Iraq's continued dependence on oil revenues is likely to slow structural and fiscal reforms over the medium term, Moody's said in a report, which also highlighted the Opec producer's susceptibility to political risk.
"We do not expect Iraq's dependence on oil production and sensitivity to oil price swings to materially decline in the next five years," said Alexander Perjessy, a Moody's vice president and senior analyst.
Political fragmentation, elevated political and security risks and the authorities' desire to avoid social unrest are other factors affecting implementation of much-needed economic reforms, he added.
Iraq, Opec's second-largest producer derives 90 per cent of its government revenue from the sale of oil, which accounts for 60 per cent of gross domestic product.
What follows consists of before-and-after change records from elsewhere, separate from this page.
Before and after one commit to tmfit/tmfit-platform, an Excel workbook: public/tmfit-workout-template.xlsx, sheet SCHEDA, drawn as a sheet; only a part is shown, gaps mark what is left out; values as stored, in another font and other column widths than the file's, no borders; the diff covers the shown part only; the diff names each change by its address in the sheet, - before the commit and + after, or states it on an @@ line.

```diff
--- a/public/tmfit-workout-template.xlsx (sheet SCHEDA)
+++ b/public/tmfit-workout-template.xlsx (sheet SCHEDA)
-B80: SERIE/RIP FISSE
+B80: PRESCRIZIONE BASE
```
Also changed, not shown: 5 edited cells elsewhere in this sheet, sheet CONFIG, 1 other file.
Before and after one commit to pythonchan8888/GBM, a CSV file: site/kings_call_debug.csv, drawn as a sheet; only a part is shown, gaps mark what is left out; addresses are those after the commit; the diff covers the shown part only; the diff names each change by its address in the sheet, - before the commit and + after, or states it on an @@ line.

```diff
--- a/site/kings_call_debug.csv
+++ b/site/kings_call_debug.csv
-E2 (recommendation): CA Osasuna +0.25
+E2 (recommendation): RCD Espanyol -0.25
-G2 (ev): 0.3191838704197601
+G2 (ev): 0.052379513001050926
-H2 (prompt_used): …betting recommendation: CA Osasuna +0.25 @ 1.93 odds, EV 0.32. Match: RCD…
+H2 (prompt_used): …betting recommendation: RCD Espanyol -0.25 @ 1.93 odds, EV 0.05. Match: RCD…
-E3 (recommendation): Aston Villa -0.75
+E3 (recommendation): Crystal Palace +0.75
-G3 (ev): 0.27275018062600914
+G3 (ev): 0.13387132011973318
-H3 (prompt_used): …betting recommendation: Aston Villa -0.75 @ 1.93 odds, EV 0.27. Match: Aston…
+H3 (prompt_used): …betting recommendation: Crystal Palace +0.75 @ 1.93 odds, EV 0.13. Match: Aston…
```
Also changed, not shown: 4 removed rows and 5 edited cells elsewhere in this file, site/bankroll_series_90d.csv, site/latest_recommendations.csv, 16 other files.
According to the ratings agency, fiscal deficits will amount to around 4 per cent of the Iraqi economy during 2019 to 2020, following a 7.9 per cent surplus in 2018. Baghdad's current account balance is also expected to deteriorate gradually to 2 per cent of GDP deficit by next year following surpluses of 5.8 per cent and 0.8 per cent this year and in 2018.
Geopolitical tensions in the Middle East, which have concerned the transit of oil along heavily congested pathways such as the Strait of Hormuz, also pose "a significant risk to Iraq's credit profile," Moody's noted.
The country has also been rocked by two days of violent protests over widespread unemployment, failing public services and state corruption, leading to the deaths of 19 people.